Does anyone know how to show this?

(for an example of this claim, see, e.g. page 2 of Lee and Seung's paper on NMF in Nature.)

I worked it out in the end and I'll link to it here, in case someone else is interested.

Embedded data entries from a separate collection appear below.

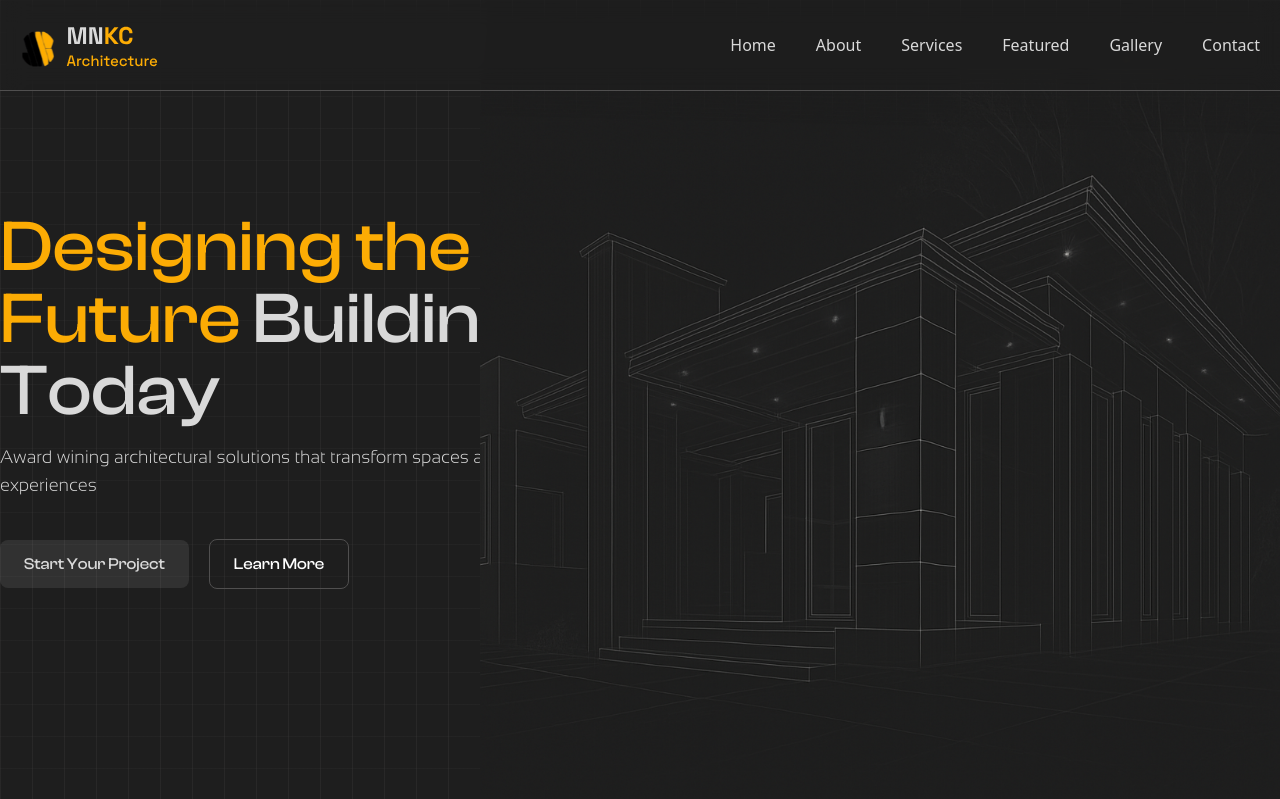
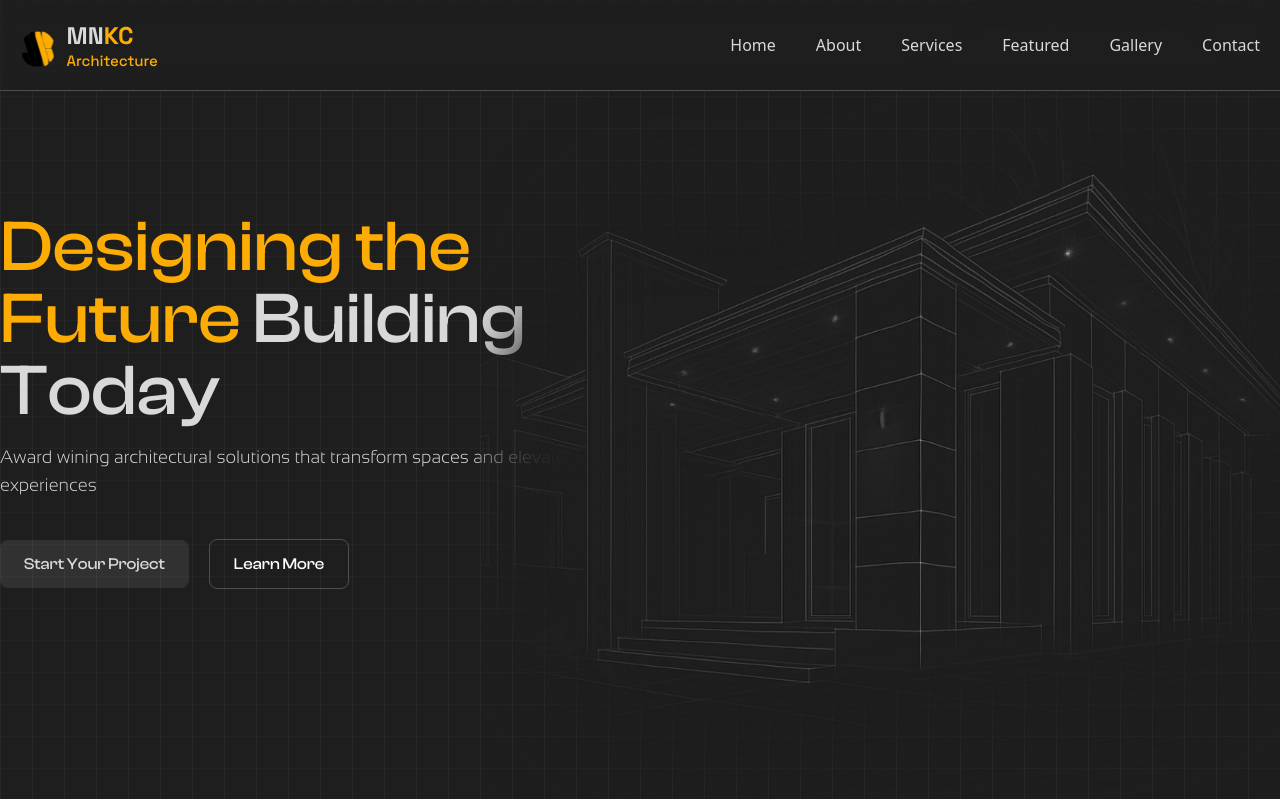
Before and after one commit to rainndev/MNKC-Architecture, a React (Vite) app: page / in a window 1280 px wide. Shown: the top 799 px of the page. Built offline with nearby package versions, Linux system fonts and the light colour scheme.

Commit message:
fix(Hero): fix the hero image design with transparent background

```diff
--- a/src/sections/Hero.tsx
+++ b/src/sections/Hero.tsx
@@ -28,7 +28,7 @@ const Hero = () => {
 
         <img
           className="absolute right-0 h-full"
-          src="/images/hero-2.png"
+          src="/images/hero-3.png"
           alt=""
         />
       </div>
```
Also changed, not shown: public/images/hero-1.png (renamed from public/images/hero.png), public/images/hero-3.png (added).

I wrote it up here http://building-babylon.net/2015/02/17/maximum-likelihood-estimation-for-non-negative-matrix-factorisation-and-the-generalised-kullback-leibler-divergence/

We want to proof that \begin{align} argmin_{W,H} \qquad D_{KL}(\boldsymbol{V} | \boldsymbol {WH}) \quad = \quad argmax_{W,H} \qquad p(\boldsymbol{V} | \boldsymbol{W}\boldsymbol{H}) \end{align} under a Poisson distribution.

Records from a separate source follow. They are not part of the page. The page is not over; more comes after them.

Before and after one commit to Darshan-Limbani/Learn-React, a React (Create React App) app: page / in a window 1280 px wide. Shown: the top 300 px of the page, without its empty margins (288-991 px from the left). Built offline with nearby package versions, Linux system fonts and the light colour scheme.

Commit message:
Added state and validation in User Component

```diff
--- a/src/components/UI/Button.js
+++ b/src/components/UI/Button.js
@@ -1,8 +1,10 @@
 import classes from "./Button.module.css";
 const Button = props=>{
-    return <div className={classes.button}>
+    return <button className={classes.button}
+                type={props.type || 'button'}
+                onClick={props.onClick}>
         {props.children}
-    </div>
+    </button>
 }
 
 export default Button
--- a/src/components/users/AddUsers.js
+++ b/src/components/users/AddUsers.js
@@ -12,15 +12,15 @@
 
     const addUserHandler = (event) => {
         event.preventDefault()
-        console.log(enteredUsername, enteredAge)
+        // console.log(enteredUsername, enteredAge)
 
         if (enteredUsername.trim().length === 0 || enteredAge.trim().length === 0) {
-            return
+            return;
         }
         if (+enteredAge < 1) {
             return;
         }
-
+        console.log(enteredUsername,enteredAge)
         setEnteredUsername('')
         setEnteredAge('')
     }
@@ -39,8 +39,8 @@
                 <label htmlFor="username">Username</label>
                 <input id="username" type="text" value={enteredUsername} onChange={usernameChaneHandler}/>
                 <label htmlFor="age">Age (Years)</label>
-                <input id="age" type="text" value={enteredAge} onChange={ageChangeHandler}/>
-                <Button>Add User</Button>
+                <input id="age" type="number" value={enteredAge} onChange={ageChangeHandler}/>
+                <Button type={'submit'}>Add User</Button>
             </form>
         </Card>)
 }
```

The KL divergence (actually the I-divergence) is defined as \begin{align} D_{KL}(\boldsymbol{V} | \boldsymbol{W}, \boldsymbol{H}) = \sum_f \sum_n \left[ v_{fn} \ln \frac{v_{fn}}{\sum_k w_{fk}h_{kn}} + \sum_k w_{fk}h_{kn} - v_{fn} \right] \end{align} And the likelihood can be expressed in terms of the KL divergence: \begin{align} \ln p(\boldsymbol{V} | \boldsymbol{W}\boldsymbol{H}) &= \sum_{f,n} \ln \left[ \exp\left\lbrace -\sum_k w_{fk}h_{kn}\right\rbrace \frac{(\sum w_{fk}h_{kn})^{v_{fn}}}{v_{fn}!} \right] \\ &= \sum_{f,n} \left[ {v_{fn}} \ln\sum w_{fk}h_{kn} -\sum_k w_{fk}h_{kn} - \ln v_{fn}! \right] \\ &= \sum_{f,n} \left[ {v_{fn}} \ln\frac{\sum w_{fk}h_{kn}}{v_{fn}} -\sum_k w_{fk}h_{kn} - \ln v_{fn}! +v_{fn}\ln v_{fn} \right] \\ &= -D_{KL}(\boldsymbol{V} | \boldsymbol{W}, \boldsymbol{H}) - v_{fn} + \left[ v_{fn}\ln v_{fn} - \ln v_{fn}! \right] \end{align} Therefore, both the likelihood and the KL divergence have the same optimum with respect to $\boldsymbol{W}, \boldsymbol{H}$.

Your Answer


By clicking "Post Your Answer", you acknowledge that you have read our updated terms of service, privacy policy and cookie policy, and that your continued use of the website is subject to these policies.

Not the answer you're looking for? Browse other questions tagged or ask your own question.